"Every time he got up to the plate, the crowd would go crazy, the roars would be there. And he never disappointed you. ... He had that aura about him," card owner Anthony Giordano said of Mantle, who spent his entire career with the New York Yankees from 1951 to 1968. "Whether you're from the New York area or not, or a Yankees fan, it was always Mickey Mantle that was highlighted."
The switch-hitting Mantle — "the Mick" — was a Triple Crown winner in 1956, a three-time American League MVP and a seven-time World Series champion. The Hall of Famer, who died in 1995, was considered a humble player on the field. When he hit a home run, he would often run the bases with his head bowed.
"I figured the pitcher already felt bad enough without me showing him up rounding the bases," Mantle once said.
As for the baseball card, its rarity is on par with its subject's mythical reputation.
"The quality of the card is the key," said Derek Grady, the executive vice president of sports auctions for Heritage Auctions, which is running the bidding. "Four sharp corners, the gloss and the color jumps off the card."
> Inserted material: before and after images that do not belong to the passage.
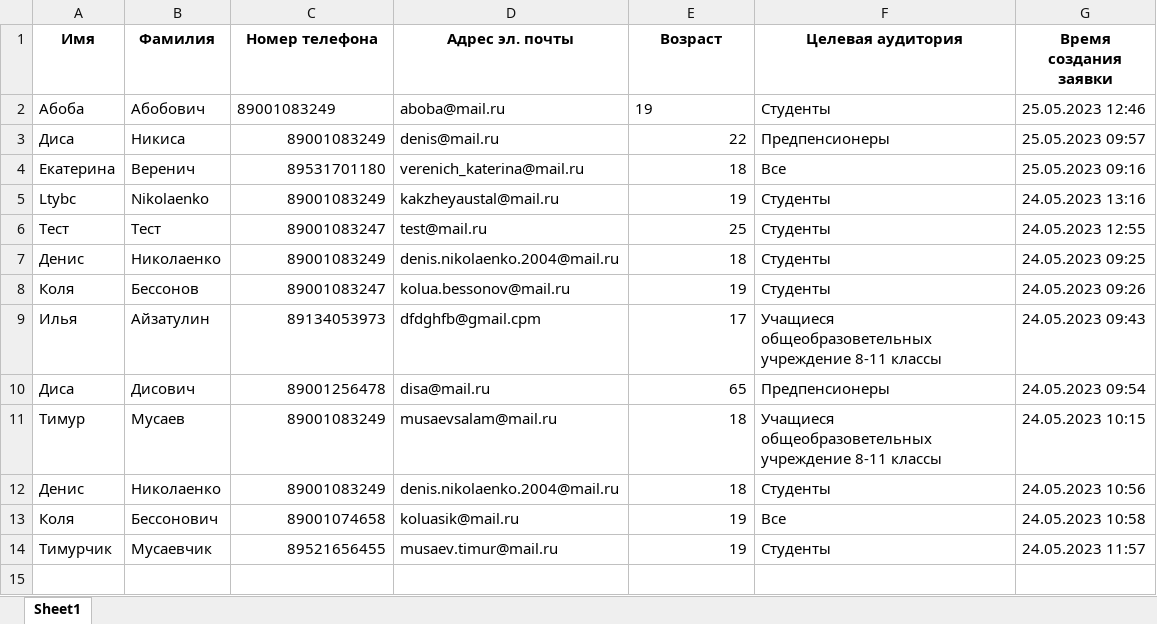
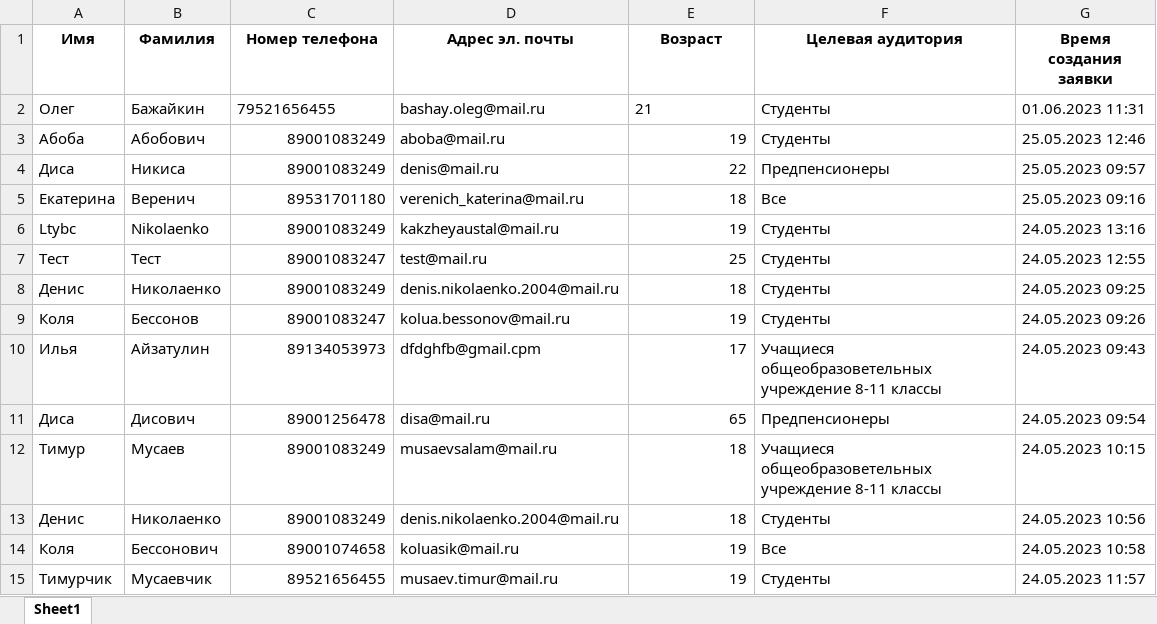
Before and after one commit to disa4148/Telegram_Bot_Copp_Aiogran, an Excel workbook: CollectedData/Collected_info_user.xlsx, sheet Sheet1, drawn as a sheet; values as stored, in another font and other column widths than the file's, no borders; addresses are those after the commit; the diff names each change by its address in the sheet, - before the commit and + after, or states it on an @@ line.

```diff
--- a/CollectedData/Collected_info_user.xlsx (sheet Sheet1)
+++ b/CollectedData/Collected_info_user.xlsx (sheet Sheet1)
+row 2: Олег | Бажайкин | 79521656455 | bashay.oleg@mail.ru | 21 | Студенты | 01.06.2023 11:31
-C3 alignment: left
+C3 alignment: right
-E3 alignment: left
+E3 alignment: right
```
Also changed, not shown: 3 other files.
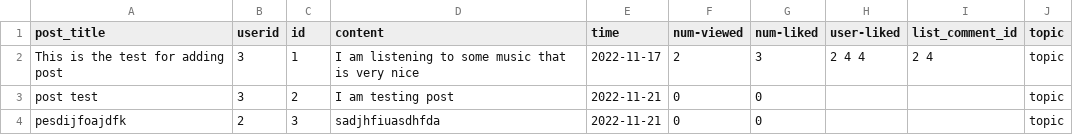
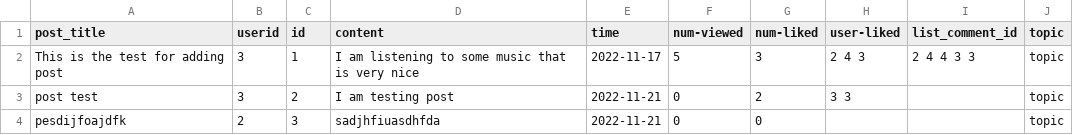
Before and after one commit to Anesthez/CSC-207-Group-Project-Group86, a CSV file: database/post.csv, drawn as a sheet.

```diff
--- a/database/post.csv
+++ b/database/post.csv
@@ -1,4 +1,4 @@
 post_title,userid,id,content,time,num-viewed,num-liked,user-liked,list_comment_id,topic
-This is the test for adding post,3,1,I am listening to some music that is very nice,2022-11-17,2,3,2 4 4,2 4,topic
-post test,3,2,I am testing post,2022-11-21,0,0,,,topic
+This is the test for adding post,3,1,I am listening to some music that is very nice,2022-11-17,5,3,2 4 3,2 4 4 3 3,topic
+post test,3,2,I am testing post,2022-11-21,0,2,3 3,,topic
 pesdijfoajdfk,2,3,sadjhfiuasdhfda,2022-11-21,0,0,,,topic
```
Also changed, not shown: 23 other files.
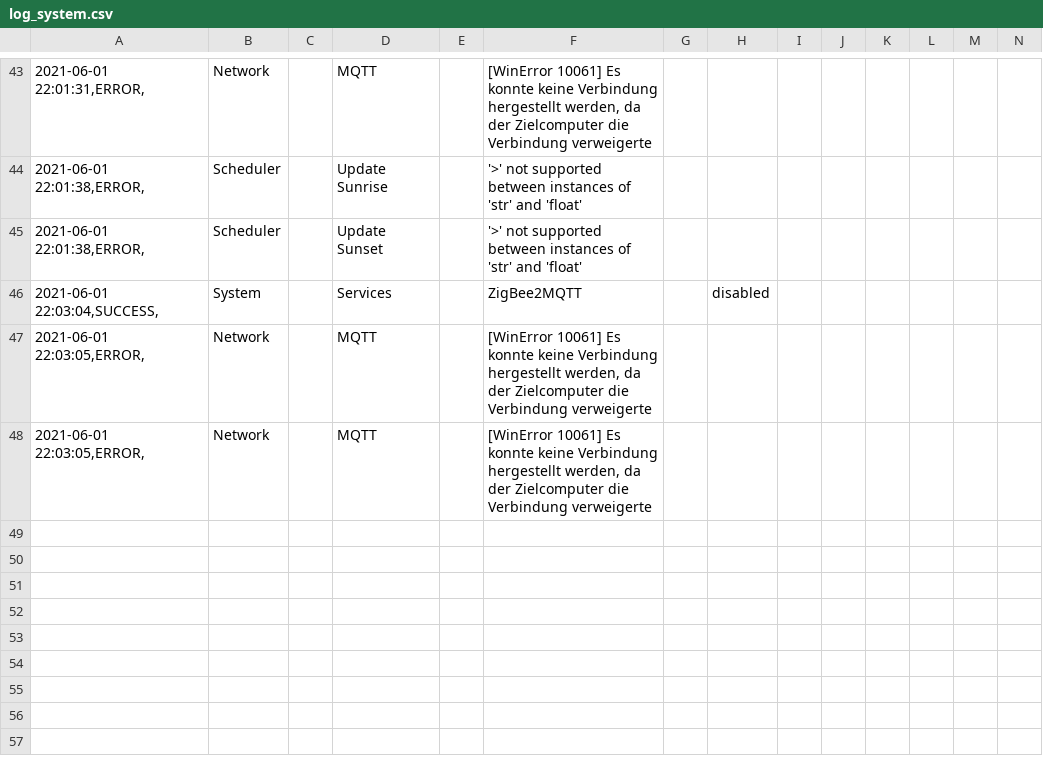
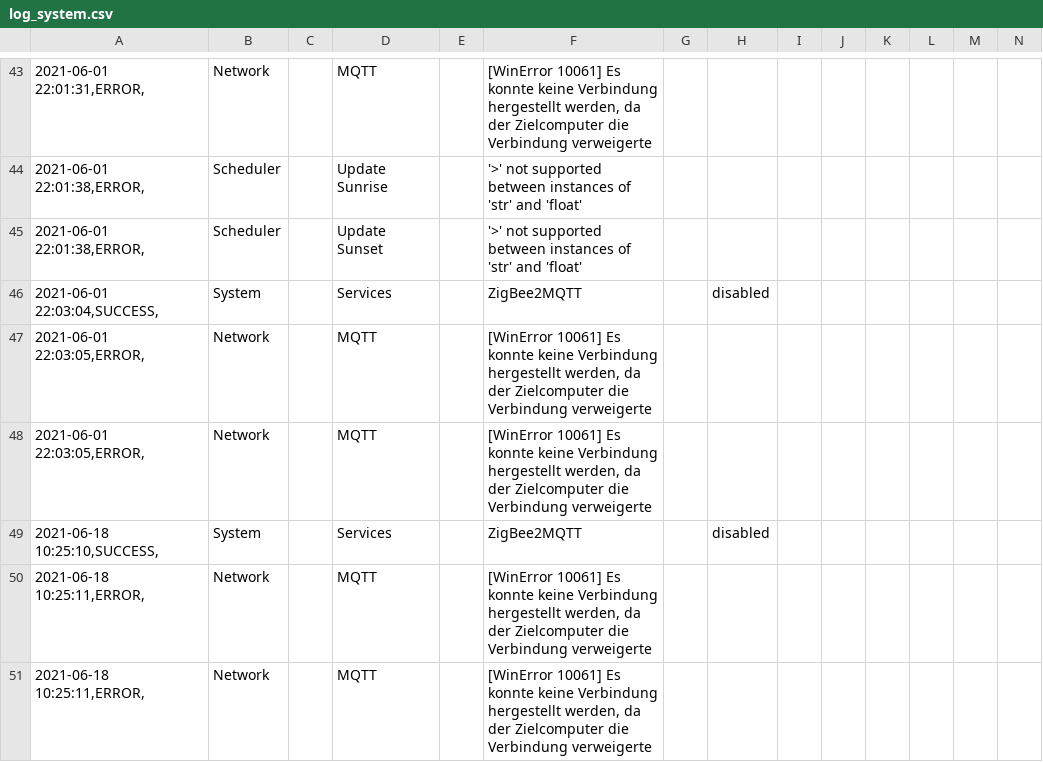
Before and after one commit to stanman71/Priscilla, a CSV file: data/logs/log_system.csv, drawn as a sheet; only a part is shown, gaps mark what is left out; rows hold the shown columns only; the diff names each change by its address in the sheet, - before the commit and + after, or states it on an @@ line.

```diff
--- a/data/logs/log_system.csv
+++ b/data/logs/log_system.csv
+row 49: 2021-06-18 10:25:10,SUCCESS, | System |  | Services |  | ZigBee2MQTT |  | disabled
+row 50: 2021-06-18 10:25:11,ERROR, | Network |  | MQTT |  | [WinError 10061] Es konnte keine Verbindung hergestellt werden, da der Zielcomputer die Verbindung verweigerte
+row 51: 2021-06-18 10:25:11,ERROR, | Network |  | MQTT |  | [WinError 10061] Es konnte keine Verbindung hergestellt werden, da der Zielcomputer die Verbindung verweigerte
```
Also changed, not shown: 7 other files.
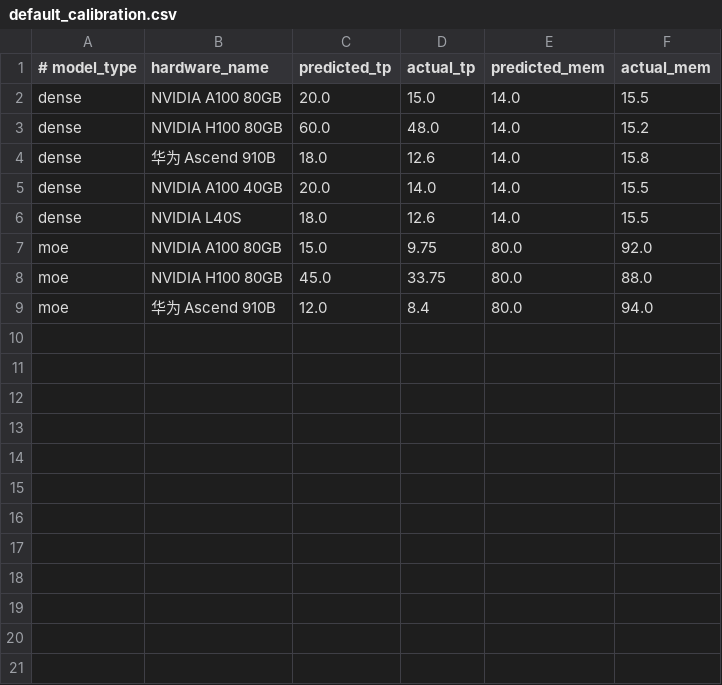
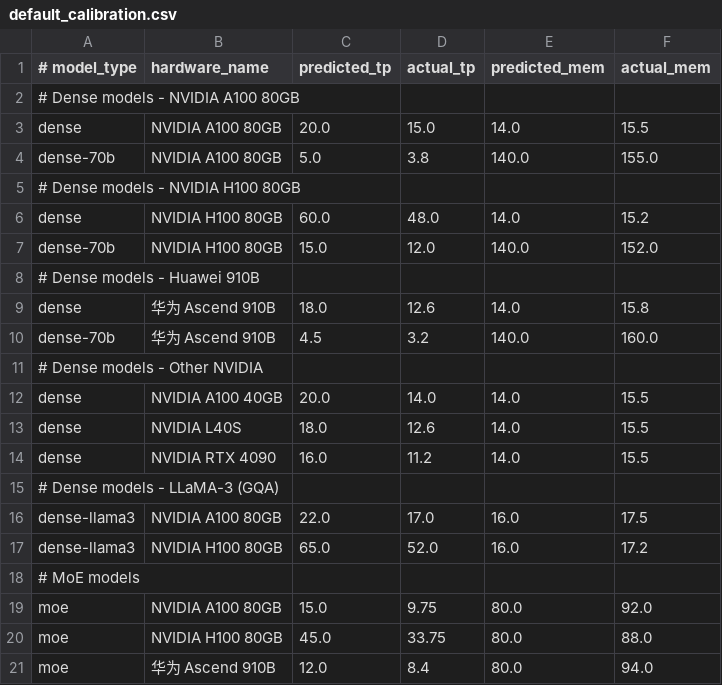
Before and after one commit to LanceGan/Model_Compute, a CSV file: python/data/calibration_data/default_calibration.csv, drawn as a sheet; only a part is shown; the diff covers the shown part only; the diff names each change by its address in the sheet, - before the commit and + after, or states it on an @@ line.

Commit message:
feat: expand calibration data to 25+ points covering more model/hardware combos

```diff
--- a/python/data/calibration_data/default_calibration.csv
+++ b/python/data/calibration_data/default_calibration.csv
+row 2: # Dense models - NVIDIA A100 80GB
+row 4: dense-70b | NVIDIA A100 80GB | 5.0 | 3.8 | 140.0 | 155.0
+row 5: # Dense models - NVIDIA H100 80GB
+row 7: dense-70b | NVIDIA H100 80GB | 15.0 | 12.0 | 140.0 | 152.0
+row 8: # Dense models - Huawei 910B
+row 10: dense-70b | 华为 Ascend 910B | 4.5 | 3.2 | 140.0 | 160.0
+row 11: # Dense models - Other NVIDIA
+row 14: dense | NVIDIA RTX 4090 | 16.0 | 11.2 | 14.0 | 15.5
+row 15: # Dense models - LLaMA-3 (GQA)
+row 16: dense-llama3 | NVIDIA A100 80GB | 22.0 | 17.0 | 16.0 | 17.5
+row 17: dense-llama3 | NVIDIA H100 80GB | 65.0 | 52.0 | 16.0 | 17.2
+row 18: # MoE models
```
Also changed, not shown: 15 added rows elsewhere in this file, 1 other file.
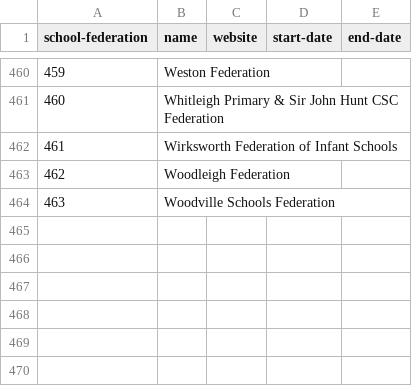
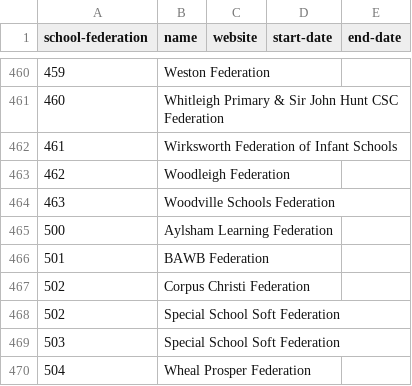
Before and after one commit to symroe/school-eng-data, a TSV file: data/school-federation/school-federations.tsv, drawn as a sheet; only a part is shown, gaps mark what is left out.

Commit message:
Rebuilt schools from latest edubase

```diff
--- a/data/school-federation/school-federations.tsv
+++ b/data/school-federation/school-federations.tsv
@@ -464 +464,7 @@ school-federation	name	website	start-date	end-date
 463	Woodville Schools Federation			
+500	Aylsham Learning Federation
+501	BAWB Federation
+502	Corpus Christi Federation
+502	Special School Soft Federation
+503	Special School Soft Federation
+504	Wheal Prosper Federation
```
Grady said that the collectibles market is having a renaissance, noting that cards that are "the creme de la creme, the best of the best, are still selling despite the economy right now" and that Mantle, "the king" of baseball cards, "has always done well."
Giordano, 75, said it was time to give the Mantle card a new home.
"It's the right thing to do," he said. "My boys and I have had the cards for over 30 years, and we've enjoyed it. We've enjoyed showing anybody that's close to me — friends and relatives — and I think it's time for someone else."
The card will be on display in Atlantic City from Wednesday through Sunday at the National Sports Collectors Convention and at the New York office of Heritage Auctions the following week.